How to complete this task: From the entries that follow, report every line in which "clear" occurs.
##############################
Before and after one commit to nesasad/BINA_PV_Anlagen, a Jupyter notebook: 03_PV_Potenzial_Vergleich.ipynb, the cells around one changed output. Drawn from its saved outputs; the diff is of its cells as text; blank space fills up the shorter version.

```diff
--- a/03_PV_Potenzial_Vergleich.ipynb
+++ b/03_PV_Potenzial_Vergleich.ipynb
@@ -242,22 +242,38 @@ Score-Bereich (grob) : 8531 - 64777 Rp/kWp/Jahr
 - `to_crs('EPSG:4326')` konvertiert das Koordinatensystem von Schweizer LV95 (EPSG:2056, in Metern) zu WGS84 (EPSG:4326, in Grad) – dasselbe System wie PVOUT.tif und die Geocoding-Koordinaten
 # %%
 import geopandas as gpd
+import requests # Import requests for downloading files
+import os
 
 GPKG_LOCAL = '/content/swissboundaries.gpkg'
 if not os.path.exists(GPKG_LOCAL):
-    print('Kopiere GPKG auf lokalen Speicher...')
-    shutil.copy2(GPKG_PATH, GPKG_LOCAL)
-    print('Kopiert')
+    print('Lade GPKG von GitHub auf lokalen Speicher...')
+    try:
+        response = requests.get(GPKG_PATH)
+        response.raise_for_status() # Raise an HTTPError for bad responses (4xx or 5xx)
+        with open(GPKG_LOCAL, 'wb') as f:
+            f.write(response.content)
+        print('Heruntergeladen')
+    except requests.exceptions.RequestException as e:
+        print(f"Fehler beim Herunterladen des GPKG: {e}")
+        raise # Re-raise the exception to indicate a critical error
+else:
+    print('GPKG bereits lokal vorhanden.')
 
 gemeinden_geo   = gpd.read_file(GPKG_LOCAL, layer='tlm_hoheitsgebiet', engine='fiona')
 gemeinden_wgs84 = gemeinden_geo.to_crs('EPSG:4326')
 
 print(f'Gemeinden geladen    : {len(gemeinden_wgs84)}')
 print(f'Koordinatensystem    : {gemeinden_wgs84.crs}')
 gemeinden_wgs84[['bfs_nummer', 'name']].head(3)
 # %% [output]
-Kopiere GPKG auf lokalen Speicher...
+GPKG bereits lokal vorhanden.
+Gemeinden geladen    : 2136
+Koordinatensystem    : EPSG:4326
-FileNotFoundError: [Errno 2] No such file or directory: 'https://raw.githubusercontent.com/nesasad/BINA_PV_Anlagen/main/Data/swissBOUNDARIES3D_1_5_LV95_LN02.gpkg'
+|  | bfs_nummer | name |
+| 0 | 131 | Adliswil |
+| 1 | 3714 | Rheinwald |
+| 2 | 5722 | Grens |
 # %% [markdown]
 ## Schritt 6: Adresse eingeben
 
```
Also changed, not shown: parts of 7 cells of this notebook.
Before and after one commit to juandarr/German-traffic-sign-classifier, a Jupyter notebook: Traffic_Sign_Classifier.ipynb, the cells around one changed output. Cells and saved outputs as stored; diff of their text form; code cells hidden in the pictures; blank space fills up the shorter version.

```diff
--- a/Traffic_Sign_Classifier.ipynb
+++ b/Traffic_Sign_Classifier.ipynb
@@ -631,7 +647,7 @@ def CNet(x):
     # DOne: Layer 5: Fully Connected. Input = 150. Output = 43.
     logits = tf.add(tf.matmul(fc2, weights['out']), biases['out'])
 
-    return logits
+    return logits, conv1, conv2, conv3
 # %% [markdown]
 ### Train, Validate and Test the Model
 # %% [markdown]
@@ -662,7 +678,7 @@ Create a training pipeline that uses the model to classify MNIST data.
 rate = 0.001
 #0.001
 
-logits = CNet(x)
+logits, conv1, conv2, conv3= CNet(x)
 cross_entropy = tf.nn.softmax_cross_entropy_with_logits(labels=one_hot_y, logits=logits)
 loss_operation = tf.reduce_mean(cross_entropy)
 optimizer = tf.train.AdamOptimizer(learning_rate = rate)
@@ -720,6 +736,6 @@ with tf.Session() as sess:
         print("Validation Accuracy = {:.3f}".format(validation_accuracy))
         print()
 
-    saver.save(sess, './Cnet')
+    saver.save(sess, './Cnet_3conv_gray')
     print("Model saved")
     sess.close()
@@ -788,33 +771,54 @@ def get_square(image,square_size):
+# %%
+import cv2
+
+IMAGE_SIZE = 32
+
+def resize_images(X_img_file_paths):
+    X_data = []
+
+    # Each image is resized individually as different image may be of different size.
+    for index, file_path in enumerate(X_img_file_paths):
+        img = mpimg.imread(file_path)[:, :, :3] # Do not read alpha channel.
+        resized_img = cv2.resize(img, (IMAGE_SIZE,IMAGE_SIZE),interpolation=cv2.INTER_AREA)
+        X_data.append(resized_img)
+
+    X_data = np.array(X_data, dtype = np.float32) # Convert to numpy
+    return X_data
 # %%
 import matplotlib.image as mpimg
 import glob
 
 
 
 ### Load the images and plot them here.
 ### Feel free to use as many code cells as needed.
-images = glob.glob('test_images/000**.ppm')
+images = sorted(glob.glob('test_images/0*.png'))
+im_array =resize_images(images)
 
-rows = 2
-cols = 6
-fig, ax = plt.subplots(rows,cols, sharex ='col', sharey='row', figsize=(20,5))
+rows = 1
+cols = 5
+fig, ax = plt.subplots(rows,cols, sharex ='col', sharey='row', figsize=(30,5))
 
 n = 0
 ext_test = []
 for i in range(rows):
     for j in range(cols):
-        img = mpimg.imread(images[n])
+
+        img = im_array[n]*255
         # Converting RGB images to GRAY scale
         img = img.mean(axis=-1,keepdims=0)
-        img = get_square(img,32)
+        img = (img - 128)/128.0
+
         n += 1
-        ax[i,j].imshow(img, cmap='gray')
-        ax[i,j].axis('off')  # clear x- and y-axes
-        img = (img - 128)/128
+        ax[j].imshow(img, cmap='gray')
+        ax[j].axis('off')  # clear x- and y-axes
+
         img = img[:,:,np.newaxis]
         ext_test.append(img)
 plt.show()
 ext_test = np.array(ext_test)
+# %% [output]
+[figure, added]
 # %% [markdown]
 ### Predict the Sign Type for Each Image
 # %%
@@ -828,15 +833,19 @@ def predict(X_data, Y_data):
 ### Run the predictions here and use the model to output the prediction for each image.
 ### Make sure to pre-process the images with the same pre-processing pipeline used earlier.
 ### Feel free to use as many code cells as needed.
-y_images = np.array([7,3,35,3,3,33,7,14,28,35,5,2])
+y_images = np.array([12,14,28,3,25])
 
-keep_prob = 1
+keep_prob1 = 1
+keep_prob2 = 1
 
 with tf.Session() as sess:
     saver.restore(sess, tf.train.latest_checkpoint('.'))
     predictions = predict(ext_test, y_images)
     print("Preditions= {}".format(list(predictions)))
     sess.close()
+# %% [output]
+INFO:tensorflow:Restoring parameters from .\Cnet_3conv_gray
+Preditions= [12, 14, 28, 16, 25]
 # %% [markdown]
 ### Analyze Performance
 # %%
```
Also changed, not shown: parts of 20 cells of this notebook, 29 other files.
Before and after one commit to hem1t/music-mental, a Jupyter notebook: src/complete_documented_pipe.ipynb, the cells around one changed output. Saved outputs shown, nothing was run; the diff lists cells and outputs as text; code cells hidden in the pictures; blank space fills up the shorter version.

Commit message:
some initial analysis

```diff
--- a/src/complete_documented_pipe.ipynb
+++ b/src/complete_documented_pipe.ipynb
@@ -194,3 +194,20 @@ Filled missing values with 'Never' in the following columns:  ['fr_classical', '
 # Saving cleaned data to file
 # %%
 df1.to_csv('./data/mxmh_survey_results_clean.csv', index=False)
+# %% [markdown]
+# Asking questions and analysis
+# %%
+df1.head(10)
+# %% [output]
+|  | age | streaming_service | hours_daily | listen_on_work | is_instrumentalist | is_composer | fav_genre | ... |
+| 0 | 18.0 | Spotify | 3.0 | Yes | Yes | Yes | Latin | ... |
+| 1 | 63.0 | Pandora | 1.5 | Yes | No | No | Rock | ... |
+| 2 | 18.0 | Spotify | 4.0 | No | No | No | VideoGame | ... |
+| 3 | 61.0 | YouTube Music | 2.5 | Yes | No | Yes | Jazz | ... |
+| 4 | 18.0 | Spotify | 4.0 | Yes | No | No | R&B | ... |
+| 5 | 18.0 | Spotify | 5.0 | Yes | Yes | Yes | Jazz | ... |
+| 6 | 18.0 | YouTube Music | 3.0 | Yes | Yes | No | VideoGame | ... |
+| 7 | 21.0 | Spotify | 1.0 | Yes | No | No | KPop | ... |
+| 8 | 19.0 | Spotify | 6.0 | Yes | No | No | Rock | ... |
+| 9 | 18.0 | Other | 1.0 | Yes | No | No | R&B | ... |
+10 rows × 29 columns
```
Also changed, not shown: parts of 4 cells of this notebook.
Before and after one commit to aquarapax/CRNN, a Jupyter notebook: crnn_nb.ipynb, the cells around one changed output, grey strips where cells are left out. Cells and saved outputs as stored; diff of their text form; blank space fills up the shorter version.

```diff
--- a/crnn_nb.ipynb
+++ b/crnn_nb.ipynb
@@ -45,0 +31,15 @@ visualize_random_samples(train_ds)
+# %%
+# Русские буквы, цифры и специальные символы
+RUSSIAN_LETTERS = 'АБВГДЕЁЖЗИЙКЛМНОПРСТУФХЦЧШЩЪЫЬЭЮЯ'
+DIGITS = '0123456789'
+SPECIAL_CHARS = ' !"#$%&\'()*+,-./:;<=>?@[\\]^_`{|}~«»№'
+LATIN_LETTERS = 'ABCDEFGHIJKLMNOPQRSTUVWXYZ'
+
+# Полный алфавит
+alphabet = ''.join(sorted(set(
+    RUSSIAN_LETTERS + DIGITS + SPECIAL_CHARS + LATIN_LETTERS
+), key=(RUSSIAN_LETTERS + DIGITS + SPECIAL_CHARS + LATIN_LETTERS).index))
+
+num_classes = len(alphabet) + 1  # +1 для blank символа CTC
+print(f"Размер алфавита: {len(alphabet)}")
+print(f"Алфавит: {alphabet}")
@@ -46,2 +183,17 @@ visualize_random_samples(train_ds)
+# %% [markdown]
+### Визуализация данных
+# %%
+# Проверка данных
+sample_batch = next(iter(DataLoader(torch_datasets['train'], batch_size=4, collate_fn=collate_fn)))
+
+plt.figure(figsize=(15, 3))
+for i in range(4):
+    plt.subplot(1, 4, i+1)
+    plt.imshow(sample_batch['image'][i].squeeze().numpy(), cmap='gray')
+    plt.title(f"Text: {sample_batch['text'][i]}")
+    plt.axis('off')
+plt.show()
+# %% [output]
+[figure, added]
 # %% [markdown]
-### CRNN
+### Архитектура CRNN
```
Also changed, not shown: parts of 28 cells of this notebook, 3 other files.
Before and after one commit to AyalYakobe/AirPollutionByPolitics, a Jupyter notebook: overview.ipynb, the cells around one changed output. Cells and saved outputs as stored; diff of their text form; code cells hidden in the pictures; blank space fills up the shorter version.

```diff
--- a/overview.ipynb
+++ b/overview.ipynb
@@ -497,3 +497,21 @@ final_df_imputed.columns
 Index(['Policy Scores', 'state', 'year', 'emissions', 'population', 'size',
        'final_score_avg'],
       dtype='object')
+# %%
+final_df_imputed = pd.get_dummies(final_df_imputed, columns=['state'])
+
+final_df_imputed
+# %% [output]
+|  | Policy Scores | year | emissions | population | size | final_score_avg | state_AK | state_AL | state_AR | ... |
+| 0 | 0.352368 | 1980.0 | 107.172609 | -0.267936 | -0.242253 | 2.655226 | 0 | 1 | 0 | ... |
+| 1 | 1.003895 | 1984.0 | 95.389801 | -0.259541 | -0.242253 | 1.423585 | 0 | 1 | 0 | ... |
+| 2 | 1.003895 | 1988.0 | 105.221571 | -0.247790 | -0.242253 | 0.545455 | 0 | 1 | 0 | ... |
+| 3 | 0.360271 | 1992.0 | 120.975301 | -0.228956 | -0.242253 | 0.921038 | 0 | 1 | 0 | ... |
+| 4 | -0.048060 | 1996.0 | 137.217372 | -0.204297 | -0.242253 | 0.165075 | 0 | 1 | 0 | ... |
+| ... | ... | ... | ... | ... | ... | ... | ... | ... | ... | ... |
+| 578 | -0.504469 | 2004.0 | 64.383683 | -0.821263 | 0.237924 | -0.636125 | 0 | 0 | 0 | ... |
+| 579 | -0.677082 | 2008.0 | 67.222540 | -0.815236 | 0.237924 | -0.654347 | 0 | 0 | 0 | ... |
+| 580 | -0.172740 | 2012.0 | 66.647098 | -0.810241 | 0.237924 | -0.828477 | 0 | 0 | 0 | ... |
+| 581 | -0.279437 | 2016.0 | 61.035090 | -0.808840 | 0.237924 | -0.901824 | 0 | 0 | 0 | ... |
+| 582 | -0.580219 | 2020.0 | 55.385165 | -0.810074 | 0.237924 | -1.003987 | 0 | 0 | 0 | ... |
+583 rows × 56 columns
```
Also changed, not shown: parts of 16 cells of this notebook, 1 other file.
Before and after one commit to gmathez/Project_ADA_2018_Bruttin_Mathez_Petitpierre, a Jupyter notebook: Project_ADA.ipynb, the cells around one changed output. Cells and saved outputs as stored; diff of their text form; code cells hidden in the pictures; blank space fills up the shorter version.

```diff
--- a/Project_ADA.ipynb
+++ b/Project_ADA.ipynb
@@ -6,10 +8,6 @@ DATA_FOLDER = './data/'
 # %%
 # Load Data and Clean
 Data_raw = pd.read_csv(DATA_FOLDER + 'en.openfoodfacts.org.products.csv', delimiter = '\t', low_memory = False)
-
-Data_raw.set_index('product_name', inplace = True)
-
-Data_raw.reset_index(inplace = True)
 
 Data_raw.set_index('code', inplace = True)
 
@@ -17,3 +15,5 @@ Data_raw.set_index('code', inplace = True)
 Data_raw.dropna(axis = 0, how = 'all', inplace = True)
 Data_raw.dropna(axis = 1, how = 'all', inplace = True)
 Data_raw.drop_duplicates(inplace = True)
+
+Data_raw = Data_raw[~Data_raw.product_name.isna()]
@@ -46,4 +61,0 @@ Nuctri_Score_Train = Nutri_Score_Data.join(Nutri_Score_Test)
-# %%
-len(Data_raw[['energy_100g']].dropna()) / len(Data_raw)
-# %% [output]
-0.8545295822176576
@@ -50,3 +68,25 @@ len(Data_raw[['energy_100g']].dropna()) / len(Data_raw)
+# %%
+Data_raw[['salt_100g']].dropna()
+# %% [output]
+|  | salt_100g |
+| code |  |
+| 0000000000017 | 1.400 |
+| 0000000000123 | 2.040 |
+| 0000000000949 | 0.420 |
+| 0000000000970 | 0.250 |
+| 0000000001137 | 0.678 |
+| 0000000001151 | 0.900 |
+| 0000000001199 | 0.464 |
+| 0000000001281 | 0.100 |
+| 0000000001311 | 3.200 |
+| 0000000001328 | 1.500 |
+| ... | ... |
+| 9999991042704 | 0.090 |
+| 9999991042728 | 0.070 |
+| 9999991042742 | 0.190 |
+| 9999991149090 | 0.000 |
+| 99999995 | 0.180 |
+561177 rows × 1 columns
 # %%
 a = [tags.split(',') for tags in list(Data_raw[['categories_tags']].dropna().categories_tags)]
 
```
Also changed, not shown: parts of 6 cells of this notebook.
##############################
Exercise response:
-        ax[i,j].axis('off')  # clear x- and y-axes
+        ax[j].axis('off')  # clear x- and y-axes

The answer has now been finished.